Doctor Yearns For Return To Time When Physicians Were 'Artisans'

Tue, 05/24/2016 - 9:38am

Dr. Abraham Nussbaum, author of a book examining the drive toward standardized quality measures and checklists, says he fears medicine is becoming just another job and not the calling it should be.

Hospitals Struggle With How To Innovate In Age Of New Technology

Mon, 05/23/2016 - 4:28pm

A growing number of hospitals offer state of the art technology. But what that means varies widely from hospital to hospital and in fact, many hospitals continue to grapple with how to upgrade and innovate in traditional systems. NPR's Ari Shapiro talks to Dr. Neal Sikka, who works on innovation and technology at George Washington University Hospital.

Inventing A Machine That Spits Out Drugs In A Whole New Way

Mon, 05/23/2016 - 3:12pm

A refrigerator-sized machine could someday make lifesaving drugs on site when outbreaks occur or where medicine is in short supply, like on the battlefield.

Oklahoma Governor Vetoes Bill That Would Criminalize Performing Abortions

Fri, 05/20/2016 - 6:37pm

Oklahoma Gov. Mary Fallin vetoed a controversial abortion bill Friday. The measure would have made it a felony for doctors to perform abortions.

Oklahoma Governor Faces Tough Decision On 'Sweeping' Anti-Abortion Bill

Fri, 05/20/2016 - 4:28pm

Oklahoma Gov. Mary Fallin has a few more days to decide what to do with a bill on her desk that would make it a felony for doctors to perform abortions.
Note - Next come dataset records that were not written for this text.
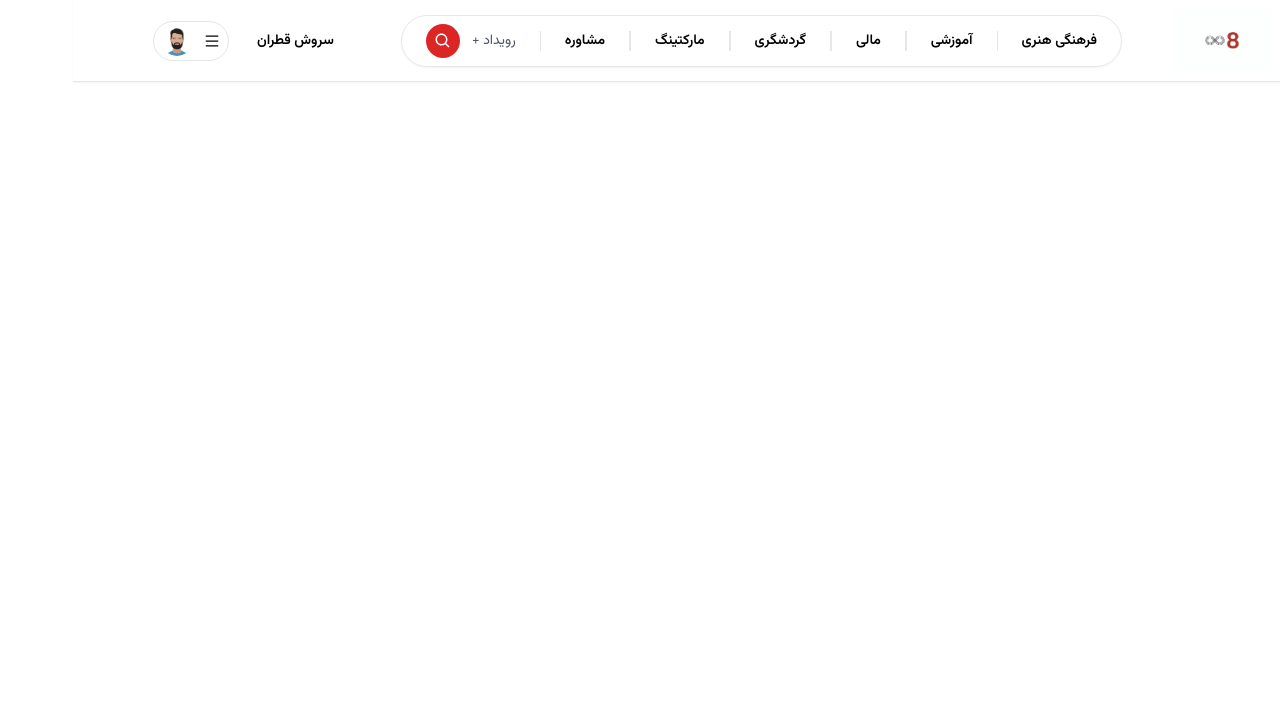
Repository: soroush-g/Eight
Page: /
The author's editor kept a copy of each file at every save. The page is drawn from the files as they stood at one save, then again after the next save.
The browser window is 1280 px wide. The pictures show the whole page.
The project was rebuilt for these pictures with package versions that can differ from the ones it lists, and the page was loaded fresh each time. The framework's server and built-in components were replaced by stand-ins that run in the browser. Also part of the build but not shown: next.config.mjs, app/components/navbar/MenuItem.tsx.

Above is the page before, as saved 2024-07-16 16:09:07.

### app/layout.tsx
import type { Metadata } from "next";
import { Vazirmatn } from "next/font/google";
import "./globals.css";
import Navbar from "./components/navbar/Navbar";
import ClientOnly from './components/ClientOnly';
import Modal from "./components/modals/Modal";

const vazir = Vazirmatn({ subsets: ['arabic'] });

export const metadata: Metadata = {
  title: "AIREVENT",
  description: "Covering events in all parts of the world",
};

export default function RootLayout({
  children,
}: Readonly<{
  children: React.ReactNode;
}>) {
  return (
    <html dir='rtl' lang="fa-Ir">
      <body className={vazir.className}>
        <ClientOnly>
          <Modal isOpen />
          <Navbar />
        </ClientOnly>
        {children}
      </body>
    </html>
  );
}

### app/page.tsx

export default function Home() {
  return (
     <div className="text-yellow-700 text-2xl">هشت جامع ترین پلتفرم در دسترس شما</div>
  )
}

### app/components/navbar/Navbar.tsx
'use client'

import Container from "../Container";
import Logo from "./Logo";
import Search from "./Search";
import UserMenu from "./UserMenu";

const Navbar = () => {
    return (
        <div className="fixed w-full bg-white z-8 shadow-sm">
            <div className="py-2 border-b-[1px]">
              <Container>
                <div className="flex flex-row items-center justify-between gap-3 md:gap-0">
                 <Logo />
                 <Search />
                 <UserMenu />
                </div>
              </Container>
            </div>
        </div>
     );
}

export default Navbar;

### app/components/ClientOnly.tsx
'use client'

import { useEffect, useState } from "react";

interface ClientOnlyProps {
    children: React.ReactNode;
}

const ClientOnly: React.FC<ClientOnlyProps> = ({
    children
}) => {
    const [hasMounted, setHasMounted] = useState(false);

    useEffect(() => {
        setHasMounted(true)
    }, [])

    if (!hasMounted) {
        return null
    }

    return (
        <>
          <div>
            {children}
          </div>
        </>
     );
}

export default ClientOnly;

### app/components/modals/Modal.tsx
'use client'

import { useCallback, useEffect, useState } from 'react';

interface ModalProps {
    isOpen?: boolean;
    onClose: () => void;
    onSubmit: () => void;
    title?: string;
    body?: React.ReactElement;
    foote?: React.ReactElement;
    actionLabel: string;
    disabled?: boolean;
    secondaryAction?: () => void;
    secondaryLabel?: string;
}

const Modal: React.FC<ModalProps> = ({
    isOpen,
    onClose,
    onSubmit,
    title,
    body,
    footer,
    actionLabel,
    disabled,
    secondaryAction,
    secondaryLabel
}) => {
    const [showModal, setShowModal] = useState(isOpen);

    useEffect(() => {
      setShowModal(isOpen)
    }, [isOpen]);

    const handleClose = useCallback(() => {
        if(disabled) {
            return;
        }
        setShowModal(false)
        setTimeout(() => {
            onClose();
        }, 3000)
    }, [disabled, onClose]);

    const handleSubmit = useCallback(() => {
        if(disabled) {
            return;
        }
        onSubmit();
    }, [disabled, onSubmit]);

    const handleSecondaryAction = useCallback(() => {
        if(disabled || !secondaryAction) {
            return;
        }
        secondaryAction()
    }, [disabled, secondaryAction])

    if (!isOpen) {
        return null
    }

    return (
        <>
         <div className='
         justify-center
         items-center
         flex
         overflow-x-hidden
         overflow-y-auto
         fixed
         inset-0
         z-50
         '>

         </div>
        </>
     );
}

export default Modal;

### app/components/Container.tsx
'use client'

interface ContainerProps {
    children: React.ReactNode;
}

const Container: React.FC<ContainerProps> = ({children}) => {
    return (
        <div className="max-w-[2520px] mx-auto xl:px-20 md:px-10 sm:px-2 px-4">{children}</div>
     );
}

export default Container;

### app/components/navbar/Logo.tsx
'use client'

import Image from "next/image"
import { useRouter } from "next/navigation"

const Logo = () => {
    const router = useRouter();

    return(
        <Image alt="لوگو" className="hidden md:block cursor-pointer" height="100" width="100" src="/images/8.png" />
    )
}

export default Logo;

### app/components/navbar/Search.tsx
'use client';

import { BiSearch } from 'react-icons/bi'

const Search = () => {
    return (
        <>
        <div className="border-[1px] w-full md:w-auto py-2 rounded-full shadow-sm hover:shadow-md transition cursor-pointer">
            <div className="flex flex-row items-center justify-between">
              <div className="text-sm font-semibold px-6">
               فرهنگی هنری
              </div>
              <div className="hidden sm:block text-sm font-semibold px-6 border-x-[1px] flex-1 text-center">
                آموزشی
              </div>
              <div className="hidden sm:block text-sm font-semibold px-6 border-x-[1px] flex-1 text-center">
               مالی
              </div>
              <div className="hidden sm:block text-sm font-semibold px-6 border-x-[1px] flex-1 text-center">
                گردشگری
              </div>
              <div className="hidden sm:block text-sm font-semibold px-6 border-x-[1px] flex-1 text-center">
                مارکتینگ
              </div>
              <div className="hidden sm:block text-sm font-semibold px-6 border-x-[1px] flex-1 text-center">
                مشاوره
              </div>
              <div className="text-sm pl-6 pr-6 text-gray-600 flex flex-row items-center gap-3">
                <div className="hidden sm:block">
                  رویداد +
                </div>
                <div className='p-2 bg-red-600 rounded-full text-white'>
                  <BiSearch size={18} />
                </div>
              </div>
            </div>
        </div>
        </>
     );
}

export default Search;

### app/components/navbar/UserMenu.tsx
'use client'

import { useCallback, useState } from "react";
import { AiOutlineMenu } from "react-icons/ai";
import Avatar from "../Avatar";
import MenuItem from "./MenuItem";

const UserMenu = () => {
    const [isOpen, setIsOpen] = useState(false);

    const toggleOpen = useCallback(() => {
        setIsOpen((value) => !value);
    }, [])
    return (
        <>
         <div className="relative">
            <div className="flex flex-row items-center gap-3">
              <div
              onClick={() => {}}
              className="
              hidden
              md:block
              text-sm
              font-semibold
              py-3
              px-4
              rounded-full
              hover:bg-neutral-100
              transition
              cursor-pointer">
              سروش قطران
              </div>
              <div
              onClick={toggleOpen}
              className="
              p-4
              md:py-1
              md:px-2
              border-[1px]
              border-neutral-200
              flex
              flex-row
              items-center
              gap-3
              rounded-full
              cursor-pointer
              hover:shadow-md
              transition
              ">
                <AiOutlineMenu />
                <div className="hidden md:block">
                  <Avatar />
                </div>
              </div>
            </div>
            {isOpen && (
                <div
                className="
                absolute
                rounded-xl
                shadow-md
                w-[40vw]
                md:w-3/4
                bg-white
                overflow-hidden
                right-0
                top-12
                text-sm">
                    <div className="flex flex-col cursor-pointer">
                      <>
                       <MenuItem
                       onClick={()=> {}}
                       label="ورود" />
                       <MenuItem
                       onClick={()=> {}}
                       label="ثبت نام" />
                      </>
                    </div>

                </div>
            )}
         </div>
        </>
     );
}

export default UserMenu;

### app/components/Avatar.tsx
'use client'

import Image from "next/image";

const Avatar = () => {
    return (
        <>
        <Image
         className="rounded-full"
         height='30'
         width='30'
         alt="avatar"
         src='/images/avatar.jpg'
        />
        </>
     );
}

export default Avatar;

Loaded but not shown: app/globals.css (common file); tailwind.config.ts (common file)

After the next save:
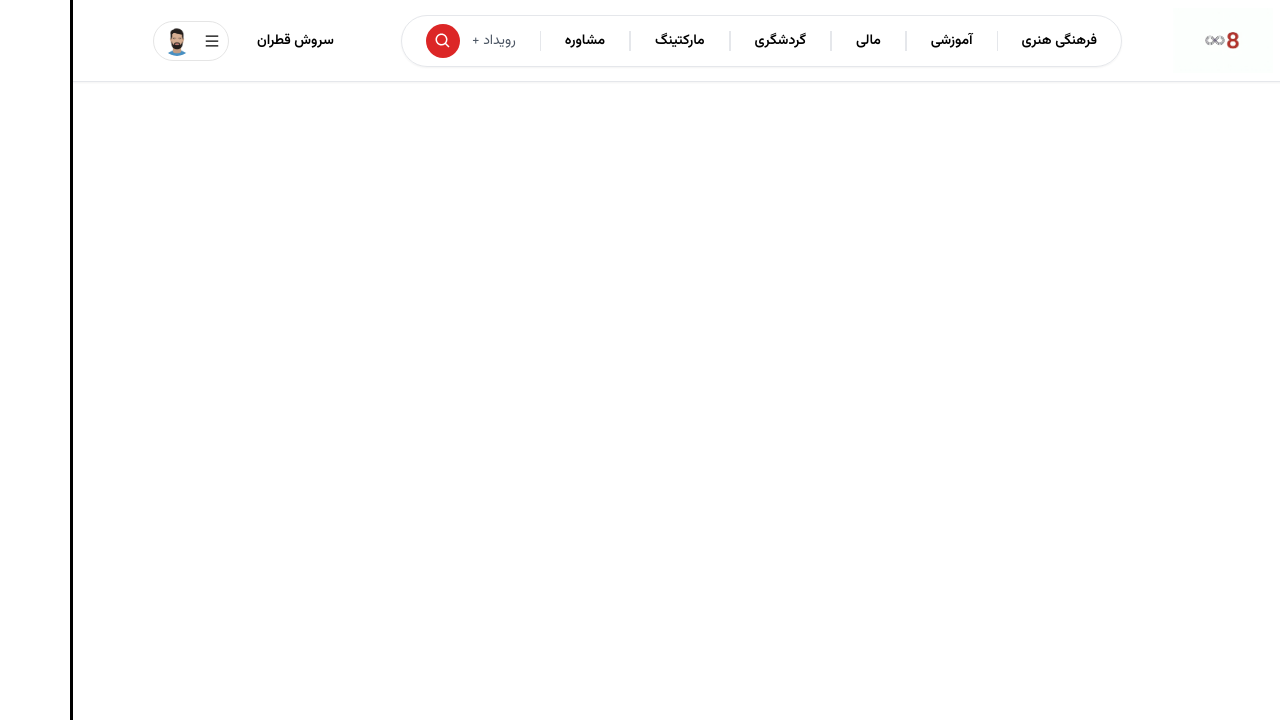
Saved 4 s later.
--- a/app/components/modals/Modal.tsx
+++ b/app/components/modals/Modal.tsx
@@ -72,7 +72,7 @@
          fixed
          inset-0
          z-50
-         '>
+         outline'>
 
          </div>
         </>

After the save that followed:
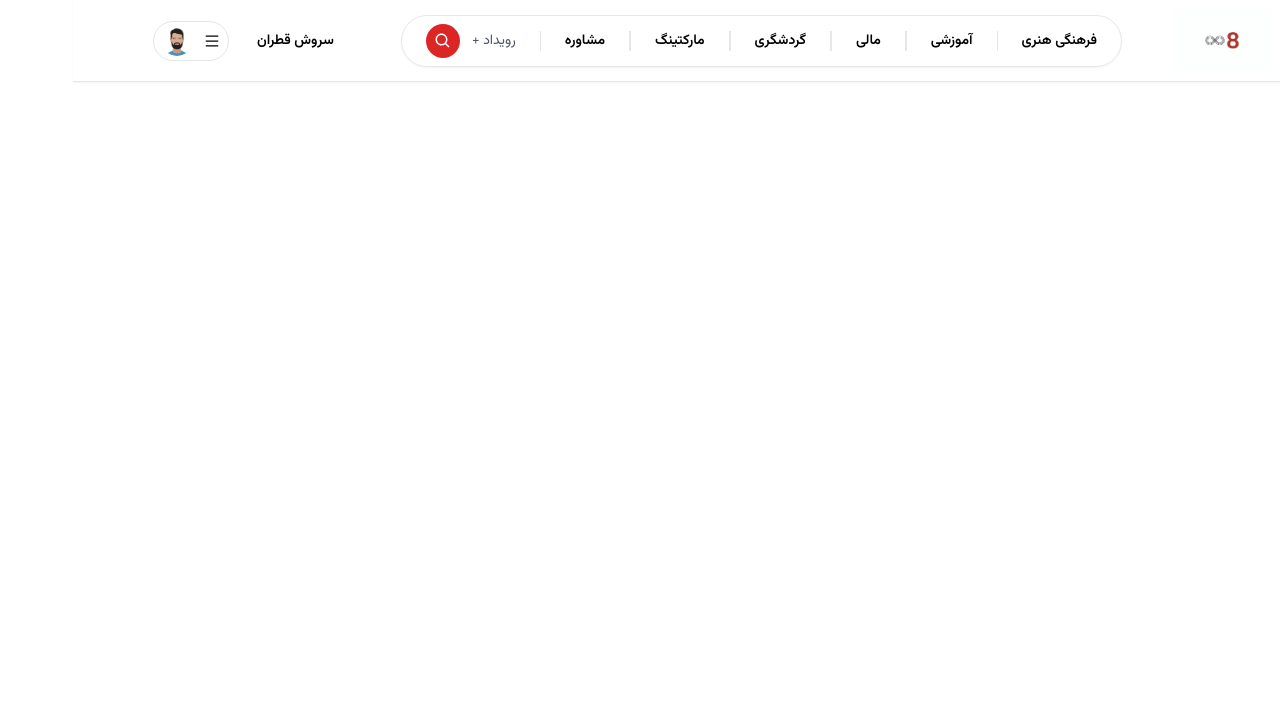
Saved 4 s later.
--- a/app/components/modals/Modal.tsx
+++ b/app/components/modals/Modal.tsx
@@ -72,7 +72,7 @@
          fixed
          inset-0
          z-50
-         outline'>
+         outline-n'>
 
          </div>
         </>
Opponents call the bill "sweeping and unprecedented."

People With HIV Are Less Likely To Get Needed Cancer Treatment

Fri, 05/20/2016 - 10:37am

A third of patients with HIV and lung cancer failed to receive treatment for the cancer, compared with 14 percent of those who were HIV-negative. It's one example among many of disparate treatment.

FDA Considering Pricey Implant As Treatment For Opioid Addiction

Fri, 05/20/2016 - 4:40am

The FDA could soon approve an implantable form of a drug used to treat opioid addiction. While the approach helped patients avoid relapse in tests, its price may be prohibitive for some, doctors say.